Although ECALLs and OCALLs may look like simple function calls, but in order to cooperate with the hardware protection mechanisms, it requires special CPU instructions to work. SGX SDK provides developers with a powerful tool, edger8r. This tool automatically generates proxy functions named after your ECALLs and OCALLs, so that your application can invoke them as it would any other C function.

Edger8r reads EDL file to work.

EDL File Syntax

In an EDL file, there are two sections, namely, trusted and untrusted.

enclave {
    from "sgx_tstdc.edl" import *;

    trusted {
        /* define ECALLs here. */
        public int my_ecall(int value);
    };

    untrusted {
        /* define OCALLs here. */
        void an_ocall(int p1, int p2);
    };
};

The syntax of EDL resembles C, and has additional special keywords.

  • public: any ECALL that intends to be invoked by the untrusted application should be declared as public. ECALLs without public keyword are private and can only be invoked by an OCALL.

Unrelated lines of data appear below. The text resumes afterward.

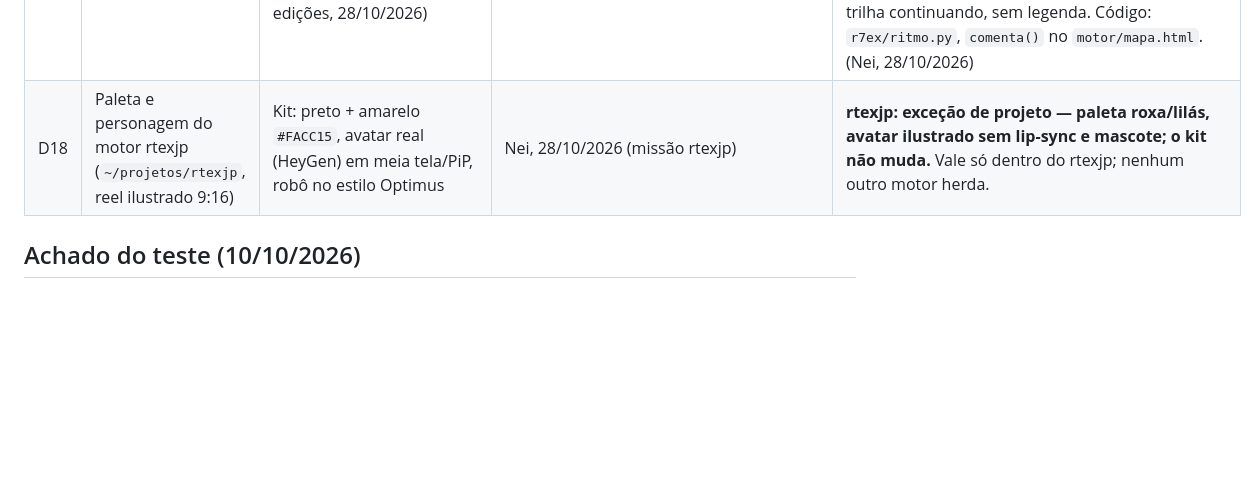
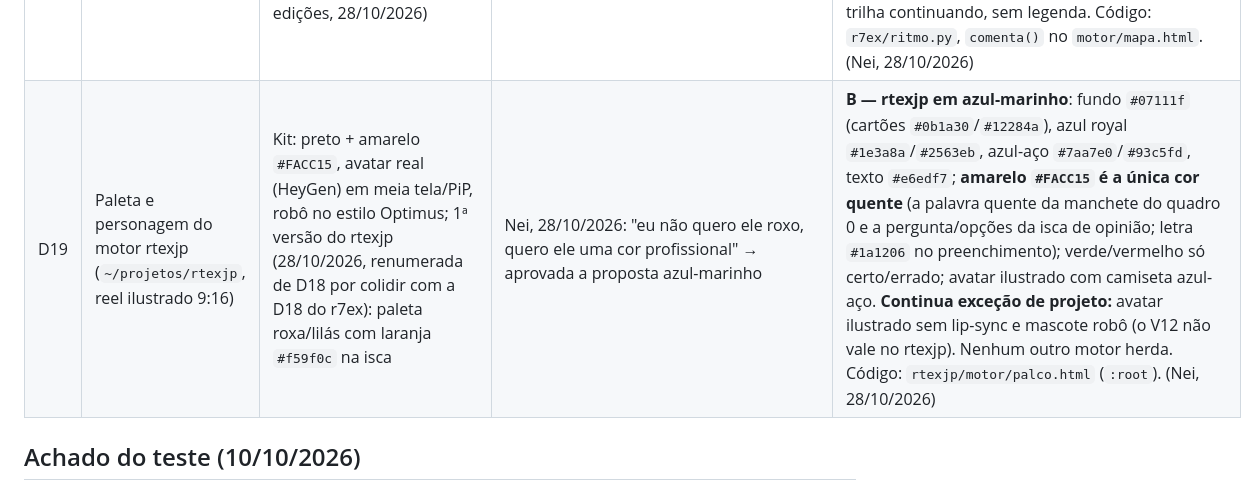
Before and after one commit to inematds/inema-design, a Markdown page: DECISOES.md, the part around the change. Rendered like a GitHub page; blank space fills up the shorter version.

```diff
--- a/DECISOES.md
+++ b/DECISOES.md
@@ -45,7 +45,7 @@ As fontes divergem nos pontos abaixo. O kit NÃO escolheu nenhum lado. Quando de
 | D16 | Avatar no r7ex e no r7exp | r7ex: caixinha no canto (PiP) desde o quadro 0 (D11, que desfez sem dizer a regra "meia tela → PiP" do D10); r7exp: PiP, crescendo para meia tela em alguns trechos | Nei, 21/10/2026: "o r7ex e o r7exp têm que começar com a imagem do avatar a meia tela de baixo e depois pode ir PiP e mudar conforme o plano" | **B — o rosto abre em MEIA tela** no quadro 0 e depois vai para o PiP. 9:16: metade de baixo (1080x960 em y 960) durante a parte 1 (gancho); 16:9: metade direita (960x1080) até o fim da capa. Depois o plano decide: r7ex `avatar: meia` por parte, r7exp `abertura.avatar_meia_ate` e os trechos `meia()` do motor. Durante a meia tela, título, legenda e lista ficam na outra metade (a capa do Codex põe o título no alto/à esquerda); o painel de baixo some. Troca por dissolve (r7ex) ou encolhendo (r7exp). Continua valendo o D8 (nunca tela cheia). (Nei, 21/10/2026) |
 | D17 | Avatar e quadro 0 dos reels 9:16 do r7exp | D16: rosto abre em meia tela de baixo e depois PiP; reels tirados do completo com o avatar no MEIO (778–1338) e quadro 0 com o diagrama pequeno | Nei, 22/10/2026: "o frame 0 teria que ter um título e uma imagem impactante… o avatar deveria ficar o tempo todo embaixo e usar os 2 terços para imagens impactantes ou animações explicativas" | **Avatar no TERÇO DE BAIXO (1080x640 em y 1280) o reel inteiro**, sem PiP nem meia tela; os 2/3 de cima são do conteúdo (título 0–170 · explicativo 170–778 · imagem de impacto 778–1280). **Quadro 0 = capa nos 2/3 de cima**: imagem de impacto do caso + título ≤ 4 palavras (Montserrat 900, palavra-chave em amarelo), parada até o fim da 1ª frase; a legenda entra depois (um texto por vez), no pé dos 2/3, fora do rosto e acima da interface do Shorts. Vale para os reels 9:16 do r7exp (`motor/gera_reels.py`); o r7ex e o completo 16:9 continuam no D16. (Nei, 22/10/2026) |
 | D18 | Ritmo da fala e fecho do r7ex | Fala a 202–222 palavras/min sem nenhum silêncio; cartão do comentário 0,8–1,6 s e o vídeo cortando na última palavra (medido em 4 edições, 28/10/2026) | Nei, 28/10/2026: "sim, aplica as duas correções no r7ex" (cartão de comentário segurado; fala mais lenta com pausa antes da máxima) | **B — fala a 160–190 palavras/min** (roteiro 450–620 caracteres; a montagem estica o HeyGen até ~182, no máximo 12%, nunca acelera) com **~0,75 s de silêncio antes da máxima** (voz e trilha somem, quadro parado); **cartão do comentário segurado 9 s** depois da última palavra, com o gesto encenado (campo → texto digitando → Publicar → publicado), avatar congelado no PiP, trilha continuando, sem legenda. Código: `r7ex/ritmo.py`, `comenta()` no `motor/mapa.html`. (Nei, 28/10/2026) |
-| D18 | Paleta e personagem do motor rtexjp (`~/projetos/rtexjp`, reel ilustrado 9:16) | Kit: preto + amarelo `#FACC15`, avatar real (HeyGen) em meia tela/PiP, robô no estilo Optimus | Nei, 28/10/2026 (missão rtexjp) | **rtexjp: exceção de projeto — paleta roxa/lilás, avatar ilustrado sem lip-sync e mascote; o kit não muda.** Vale só dentro do rtexjp; nenhum outro motor herda. |
+| D19 | Paleta e personagem do motor rtexjp (`~/projetos/rtexjp`, reel ilustrado 9:16) | Kit: preto + amarelo `#FACC15`, avatar real (HeyGen) em meia tela/PiP, robô no estilo Optimus; 1ª versão do rtexjp (28/10/2026, renumerada de D18 por colidir com a D18 do r7ex): paleta roxa/lilás com laranja `#f59f0c` na isca | Nei, 28/10/2026: "eu não quero ele roxo, quero ele uma cor profissional" → aprovada a proposta azul-marinho | **B — rtexjp em azul-marinho**: fundo `#07111f` (cartões `#0b1a30`/`#12284a`), azul royal `#1e3a8a`/`#2563eb`, azul-aço `#7aa7e0`/`#93c5fd`, texto `#e6edf7`; **amarelo `#FACC15` é a única cor quente** (a palavra quente da manchete do quadro 0 e a pergunta/opções da isca de opinião; letra `#1a1206` no preenchimento); verde/vermelho só certo/errado; avatar ilustrado com camiseta azul-aço. **Continua exceção de projeto:** avatar ilustrado sem lip-sync e mascote robô (o V12 não vale no rtexjp). Nenhum outro motor herda. Código: `rtexjp/motor/palco.html` (`:root`). (Nei, 28/10/2026) |
 
 ## Achado do teste (10/10/2026)
 - A1 — `checks/preship.py` no modelo `~/.claude/skills/projetos-landing-guia/assets/template.html`: 8/13. Faltam `<main>`, `og:image`, `theme-color`, favicon e width/height nas imagens. Todo guia herda isso (5-mods e crunchlog 8/13; arena-capivara e ata 6/13). Corrigir no modelo é a etapa 3; nada foi alterado.
```
Also changed, not shown: HISTORICO.md (+1 -0 lines), memoria/correcoes.md (+1 -0 lines).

        trusted {
            /* define ECALLs here. */
            public int my_ecall(int value); /* public ECALL */
            int ecall_private(int value); /* private ECALL, can only be invoked by OCALLs */
        };
    

As we know, parameters can be passed either by values or by reference. For those passed by value, changes inside ECALLs and OCALLs will not affect the calling function.

However, for those passed by reference (such as a pointer), a developer should explicitly indicate the direction that the parameter is propagating, in order to constrain invalid usage of such parameters and prevent further threats. Special keywords serve this purpose .

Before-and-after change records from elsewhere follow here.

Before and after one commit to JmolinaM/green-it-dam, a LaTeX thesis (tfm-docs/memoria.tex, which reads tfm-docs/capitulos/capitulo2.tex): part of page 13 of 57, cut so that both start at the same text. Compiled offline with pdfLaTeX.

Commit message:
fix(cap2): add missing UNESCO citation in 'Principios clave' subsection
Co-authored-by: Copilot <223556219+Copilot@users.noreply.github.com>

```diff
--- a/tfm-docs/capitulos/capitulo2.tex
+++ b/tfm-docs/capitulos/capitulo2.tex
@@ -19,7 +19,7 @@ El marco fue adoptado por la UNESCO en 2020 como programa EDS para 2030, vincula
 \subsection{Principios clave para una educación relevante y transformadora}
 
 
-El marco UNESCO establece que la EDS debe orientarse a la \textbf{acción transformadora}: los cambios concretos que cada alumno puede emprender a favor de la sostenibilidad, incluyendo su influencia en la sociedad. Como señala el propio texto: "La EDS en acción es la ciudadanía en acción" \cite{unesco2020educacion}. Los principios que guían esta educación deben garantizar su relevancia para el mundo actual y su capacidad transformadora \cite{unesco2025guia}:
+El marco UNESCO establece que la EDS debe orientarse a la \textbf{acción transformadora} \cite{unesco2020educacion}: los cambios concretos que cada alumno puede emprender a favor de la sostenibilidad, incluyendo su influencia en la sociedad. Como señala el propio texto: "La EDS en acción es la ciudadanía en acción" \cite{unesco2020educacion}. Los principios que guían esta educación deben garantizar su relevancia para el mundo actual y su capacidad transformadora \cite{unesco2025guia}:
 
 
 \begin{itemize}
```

enclave {
    from "sgx_tstdc.edl" import *;

    trusted {
        /* define ECALLs here. */
        public int my_ecall1([in] int32_t *value);
        public int my_ecall2([out] int32_t *value);
        public int my_ecall3([in, out] int32_t *value);
        public int my_ecall4([in, count=10] int32_t *array);
        public int my_ecall5([in, count=len] int32_t *array, size_t len);
        public int my_ecall6([in, string] char *name);
        public int my_ecall7([in, wstring] wchar_t *unicodename); /* wstring may represent wide string */
    };

    untrusted {
        /* define OCALLs here. */
        void an_ocall(int p1, int p2);
    };
};
  • in: [in] means the parameter should be passed from the caller to the callee.
  • out: [out] means the parameter should be returned from the callee to the caller.
  • [in, out] means the parameter can be propogated in both directions.
  • count: [count=n] means the number of elements that will be copied to or from this pointer is n. By default, n is set to 1.
  • string: [in, string] means you are passing in a NULL-terminated string. Note string can not be combined with the out keyword.